Q: How can I protect my teen from a Vancouver bike accident?
As a concerned parent, you want to your kids to avoid Vancouver bicycle accidents and other dangers. It’s one thing to tell your 4-year-old that she can’t use her training bike without wearing her character-themed bicycle helmet. It’s another thing entirely to tell your rebellious 15-year-old son that he needs to suit up in reflective gear and a not-so-cool-looking helmet before he goes stunt riding with his older friends from school.
Short of acts of profound punishment and parental discipline, which are hard to do and even harder to enforce, what can you do? Here are some ideas:
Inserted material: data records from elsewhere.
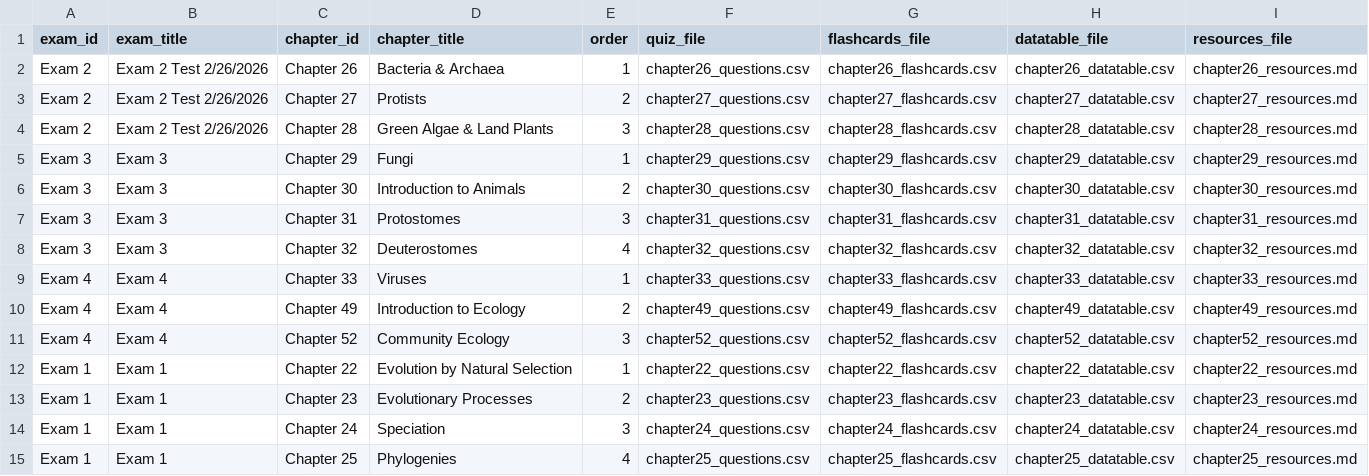
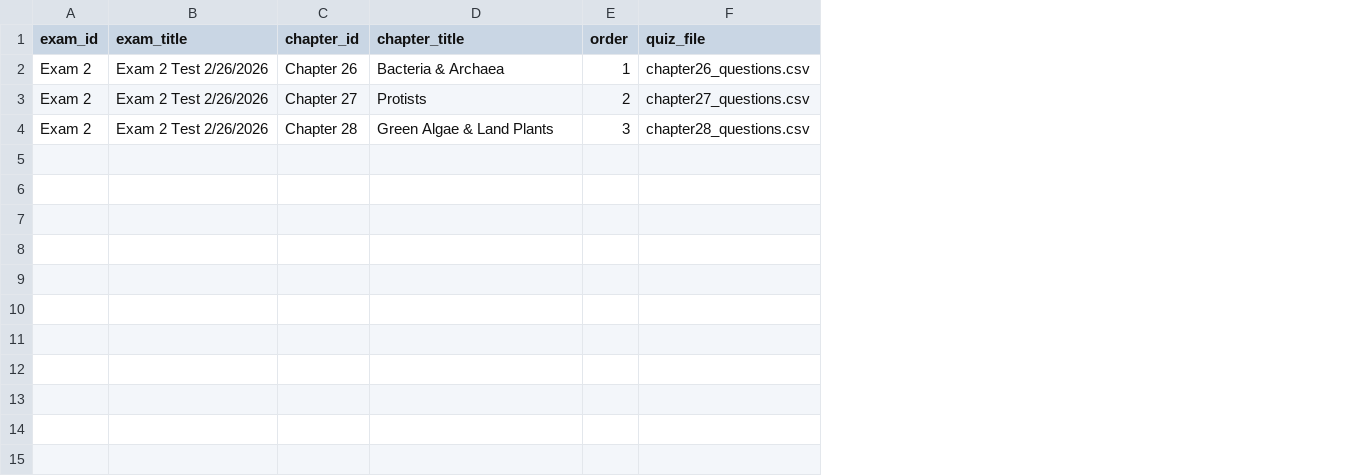
Before and after one commit to lask2026/biol112, a CSV file: chapters.csv, drawn as a sheet; the diff names each change by its address in the sheet, - before the commit and + after, or states it on an @@ line.

Commit message:
Simplify to quiz-only app with jump navigation, session stats, and UI refresh

```diff
--- a/chapters.csv
+++ b/chapters.csv
-column G (flashcards_file), rows 2-4: chapter26_flashcards.csv | chapter27_flashcards.csv | chapter28_flashcards.csv
-column H (datatable_file), rows 2-4: chapter26_datatable.csv | chapter27_datatable.csv | chapter28_datatable.csv
-column I (resources_file), rows 2-4: chapter26_resources.md | chapter27_resources.md | chapter28_resources.md
-row 5: Exam 3 | Exam 3 | Chapter 29 | Fungi | 1 | chapter29_questions.csv | chapter29_flashcards.csv | chapter29_datatable.csv | chapter29_resources.md
-row 6: Exam 3 | Exam 3 | Chapter 30 | Introduction to Animals | 2 | chapter30_questions.csv | chapter30_flashcards.csv | chapter30_datatable.csv | chapter30_resources.md
-row 7: Exam 3 | Exam 3 | Chapter 31 | Protostomes | 3 | chapter31_questions.csv | chapter31_flashcards.csv | chapter31_datatable.csv | chapter31_resources.md
-row 8: Exam 3 | Exam 3 | Chapter 32 | Deuterostomes | 4 | chapter32_questions.csv | chapter32_flashcards.csv | chapter32_datatable.csv | chapter32_resources.md
-row 9: Exam 4 | Exam 4 | Chapter 33 | Viruses | 1 | chapter33_questions.csv | chapter33_flashcards.csv | chapter33_datatable.csv | chapter33_resources.md
-row 10: Exam 4 | Exam 4 | Chapter 49 | Introduction to Ecology | 2 | chapter49_questions.csv | chapter49_flashcards.csv | chapter49_datatable.csv | chapter49_resources.md
-row 11: Exam 4 | Exam 4 | Chapter 52 | Community Ecology | 3 | chapter52_questions.csv | chapter52_flashcards.csv | chapter52_datatable.csv | chapter52_resources.md
-row 12: Exam 1 | Exam 1 | Chapter 22 | Evolution by Natural Selection | 1 | chapter22_questions.csv | chapter22_flashcards.csv | chapter22_datatable.csv | chapter22_resources.md
-row 13: Exam 1 | Exam 1 | Chapter 23 | Evolutionary Processes | 2 | chapter23_questions.csv | chapter23_flashcards.csv | chapter23_datatable.csv | chapter23_resources.md
-row 14: Exam 1 | Exam 1 | Chapter 24 | Speciation | 3 | chapter24_questions.csv | chapter24_flashcards.csv | chapter24_datatable.csv | chapter24_resources.md
-row 15: Exam 1 | Exam 1 | Chapter 25 | Phylogenies | 4 | chapter25_questions.csv | chapter25_flashcards.csv | chapter25_datatable.csv | chapter25_resources.md
```
Also changed, not shown: chapter26_questions.csv, chapter28_questions.csv, 13 other files.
- Try to get the teenager’s cooperation. This is obvious advice, but it can be extraordinarily challenging to implement, particularly if you have a willful teenager. The fact is this: you cannot always be around to enforce the wearing of a bicycle helmet. Therefore, you want to get the teen to want to cooperate with you. That may mean respecting your child’s independence and making certain compromises.
- Try to influence your teen’s peers. Teenagers often respect other teens more than they respect their parents. This isn’t to slight your parenting skills in any way. It’s just a fact. Your teen’s peers are hugely influential. In fact, some parenting experts believe that the best way to influence child behavior is to influence the peer group. If your kid keeps getting into bike accidents and other trouble, consider changing his school or altering the peer environment.
- Track results. Experience is our best teacher, especially when it comes to accident prevention and safety. Find out what works, in terms of getting the behavior you want, and then try to do “more of that.”
- Come to terms with your recent accident. Get in touch with the McComb Witten team today. Call us at 604-255-9018 to schedule a complimentary case evaluation. You may also wish to download our free report, Your Family Doctor Could Make or Break Your ICBC Claim, for important insights into your Vancouver bike crash case.